From being forced to work as a construction labourer after his family lost their home in a slum demolition drive to making his way to Harvard and then work for the US government, Deelip Mhaske decided to return to his motherland to pave the way for a better future.
In the clutch of Indian election contestants with America connections, the story of Deelip Mhaske is perhaps the most amazing.
Mhaske, 35, worked for the New Jersey state government before he went back to Maharashtra. He is contesting from Jalna and faces incumbent Raosaheb Danve of the Bharatiya Janata Party and Vilas Autade of the Congress party.
Mhaske is an alumnus of the Indian Institute of Technology-Bombay, the Harvard Business School and the University of Pennsylvania. He is also a Dalit, and lost his home, a 10 x 10 tenement, in a slum demolition drive in Mumbai years ago.
When he was in IIT, The Times of India reports, he doubled up as a construction labourer while his mother worked as a rag-picker.
'I once landed up at a building where my classmate lived in order to carry out some construction work,' Mhaske told The Times of India. 'That's when she discovered for the first time that I worked as a construction labourer.'
He won a government scholarship at age 10, which gave him admission in Navodaya Vidyalaya, which is part of a chain of schools that provide quality education to talented children from the villages.

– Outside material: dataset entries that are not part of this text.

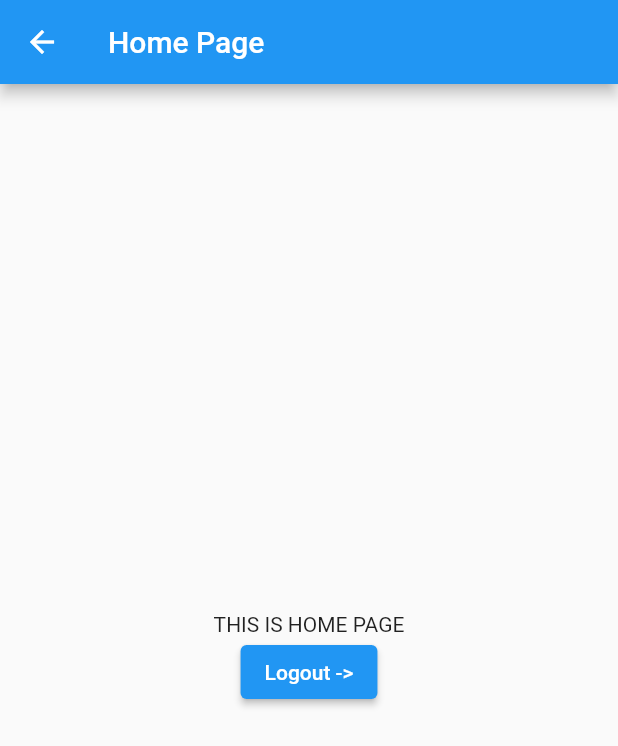
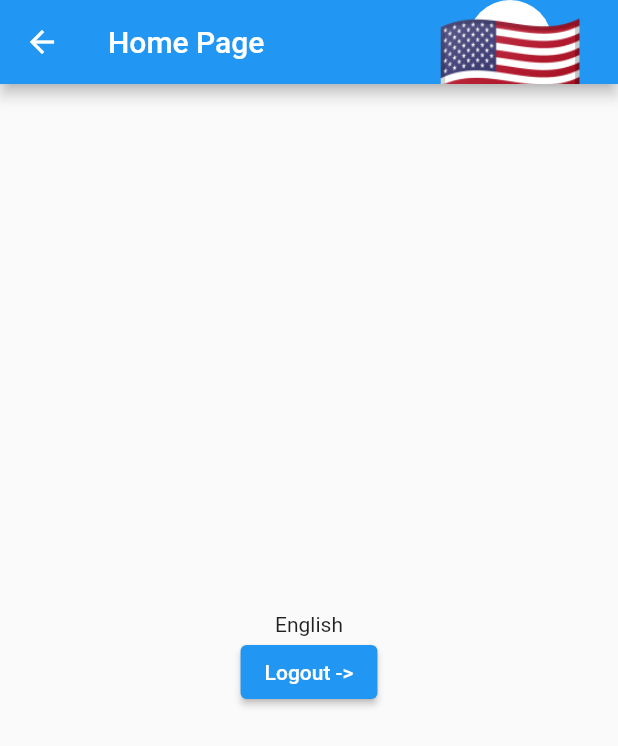
Before and after one commit to abhishequmar/ekyam, a Flutter app: the screen it shows after launch, after a tap on "Login with Google", on a phone screen of 412 x 824 dp. Shown: the top 746 px of the screen. Run offline on Flutter 3.47's test engine with Material 2 defaults, Android fonts, the phone set to English and light mode, and no system bars; our stand-ins replace cloud_firestore, firebase_auth, firebase_core, fluttertoast, google_fonts, google_sign_in; accounts and stored records are empty; generated files the repository leaves out were written again; network calls fail.

Commit message:
Language support

```diff
--- /dev/null
+++ b/l10n.yaml
@@ -0,0 +1,3 @@
+arb-dir: lib/l10n
+template-arb-file: app_en.arb
+output-localication-file: app_localication.dart
--- /dev/null
+++ b/lib/l10n/app_en.arb
@@ -0,0 +1,3 @@
+{
+    "language": "English"
+}
--- /dev/null
+++ b/lib/l10n/app_hi.arb
@@ -0,0 +1,3 @@
+{
+    "language": "हिंदी"
+}
--- /dev/null
+++ b/lib/l10n/l10n.dart
@@ -0,0 +1,24 @@
+import 'package:flutter/material.dart';
+
+class L10n{
+  static final all =[
+    const Locale('en'),
+    const Locale('hi'),
+  ];
+
+  static String getFlag(String code) {
+    switch (code) {
+      case 'ar':
+        return '🇦🇪';
+      case 'hi':
+        return '🇮🇳';
+      case 'es':
+        return '🇪🇸';
+      case 'de':
+        return '🇩🇪';
+      case 'en':
+      default:
+        return '🇺🇸';
+    }
+  }
+}
--- a/lib/main.dart
+++ b/lib/main.dart
@@ -1,11 +1,17 @@
 import 'dart:async';
 
+import 'package:ekyam/provider/locale_provider.dart';
 import 'package:ekyam/screens/HomePage.dart';
 import 'package:ekyam/screens/directLoginPage.dart';
 import 'package:firebase_auth/firebase_auth.dart';
 import 'package:firebase_core/firebase_core.dart';
 import 'package:flutter/material.dart';
+import 'package:flutter_localizations/flutter_localizations.dart';
 import 'package:fluttertoast/fluttertoast.dart';
+import 'package:flutter_gen/gen_l10n/app_localizations.dart';
+import 'package:provider/provider.dart';
+
+import 'l10n/l10n.dart';
 
 void main() async {
   WidgetsFlutterBinding.ensureInitialized();
@@ -26,7 +32,22 @@ class MyApp extends StatelessWidget {
   // This widget is the root of your application.
   @override
   Widget build(BuildContext context) {
+    return ChangeNotifierProvider(
+        create: (context) => LocaleProvider(),
+      builder: (context,child)
+    {
+      final provider = Provider.of<LocaleProvider>(context);
       return MaterialApp(
+
+        supportedLocales: L10n.all,
+        locale: provider.locale,
+        localizationsDelegates: [
+          AppLocalizations.delegate,
+          GlobalMaterialLocalizations.delegate,
+          GlobalCupertinoLocalizations.delegate,
+          GlobalWidgetsLocalizations.delegate,
+
+        ],
         title: 'Flutter Demo',
         theme: ThemeData(
           // This is the theme of your application.
@@ -41,6 +62,9 @@ class MyApp extends StatelessWidget {
           primarySwatch: Colors.blue,
         ),
         home: const MyHomePage(title: 'Flutter Demo Home Page'),
+      );
+
+    },
     );
   }
 }
--- /dev/null
+++ b/lib/provider/locale_provider.dart
@@ -0,0 +1,19 @@
+import 'package:flutter/material.dart';
+import 'package:ekyam/l10n/l10n.dart';
+
+class LocaleProvider extends ChangeNotifier{
+   Locale? _locale;
+
+  Locale? get locale => _locale;
+
+  void setLocale(Locale locale){
+    if(!L10n.all.contains(locale)) return;
+    _locale =locale;
+    notifyListeners();
+  }
+
+  void clearLocale(){
+    _locale= null ;
+    notifyListeners();
+  }
+}
--- a/lib/screens/HomePage.dart
+++ b/lib/screens/HomePage.dart
@@ -3,6 +3,9 @@ import 'package:firebase_auth/firebase_auth.dart';
 import 'package:flutter/material.dart';
 import 'package:ekyam/screens/directLoginPage.dart';
 import 'package:google_sign_in/google_sign_in.dart';
+import 'package:flutter_gen/gen_l10n/app_localizations.dart';
+
+import '../widget/language_picker_widget.dart';
 
 GoogleSignIn _googleSignIn = GoogleSignIn(
   scopes: [
@@ -23,6 +26,9 @@ class _HomePageState extends State<HomePage> {
   Widget build(BuildContext context) {
     return Scaffold(
       appBar: AppBar(
+        actions: [
+          LanguageWidget()
+        ],
         title: Title(
           color: Colors.blue,
           child: const Text("Home Page"),
@@ -32,7 +38,7 @@ class _HomePageState extends State<HomePage> {
         child: Column(
           mainAxisAlignment: MainAxisAlignment.center,
           children: [
-            const Text("THIS IS HOME PAGE"),
+             Text(AppLocalizations.of(context)!.language),
             ElevatedButton(
               onPressed: () {
                 logout(context);
--- /dev/null
+++ b/lib/widget/language_picker_widget.dart
@@ -0,0 +1,61 @@
+import 'package:flutter/material.dart';
+import 'package:provider/provider.dart';
+
+import '../l10n/l10n.dart';
+import '../provider/locale_provider.dart';
+
+class LanguageWidget extends StatelessWidget {
+  @override
+  Widget build(BuildContext context) {
+    final locale = Localizations.localeOf(context);
+    final flag = L10n.getFlag(locale.languageCode);
+
+    return Center(
+      child: CircleAvatar(
+        backgroundColor: Colors.white,
+        radius: 72,
+        child: Text(
+          flag,
+          style: TextStyle(fontSize: 80),
+        ),
+      ),
+    );
+  }
+}
+
+class LanguagePickerWidget extends StatelessWidget {
+  @override
+  Widget build(BuildContext context) {
+    final provider = Provider.of<LocaleProvider>(context);
+    final locale = provider.locale ?? Locale('en');
+
+    return DropdownButtonHideUnderline(
+      child: DropdownButton(
+        value: locale,
+        icon: Container(width: 8, height: 8,),
+        items: L10n.all.map(
+              (locale) {
+            final flag = L10n.getFlag(locale.languageCode);
+
+            return DropdownMenuItem(
+              child: Center(
+                child: Text(
+                  flag,
+                  style: TextStyle(fontSize: 32),
+                ),
+              ),
+              value: locale,
+              onTap: () {
+                final provider =
+                Provider.of<LocaleProvider>(context, listen: false);
+
+                provider.setLocale(locale);
+              },
+            );
+          },
+        ).toList(),
+        onChanged: (_) {},
+      ),
+    );
+  }
+}
--- a/pubspec.yaml
+++ b/pubspec.yaml
@@ -42,6 +42,11 @@ dependencies:
   google_fonts: ^3.0.1
   fluttertoast: ^8.1.2
   google_sign_in: ^5.4.2
+  intl: ^0.17.0
+  flutter_localizations:
+    sdk: flutter
+  provider: ^6.0.5
+
 
 dev_dependencies:
   flutter_test:
@@ -64,6 +69,7 @@ flutter:
   # included with your application, so that you can use the icons in
   # the material Icons class.
   uses-material-design: true
+  generate: true
 
   # To add assets to your application, add an assets section, like this:
   # assets:
```
Also changed, not shown: pubspec.lock. Lines whose indentation alone changed are shown as unchanged.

He told The Times of India he was past of the Lok Satta party in Hyderabad, and helped up a chapter of that party in Maharashtra.
Mhaske reportedly transformed the lives of several communities living in five slum tenements of Mumbai, and was nominated for the Mann Award that recognises innovations in health and human rights.
Image: Deelip Mhaske with anti-corruption activist Kisan Baburao 'Anna' Hazare
Photograph courtesy: Wikimedia Commons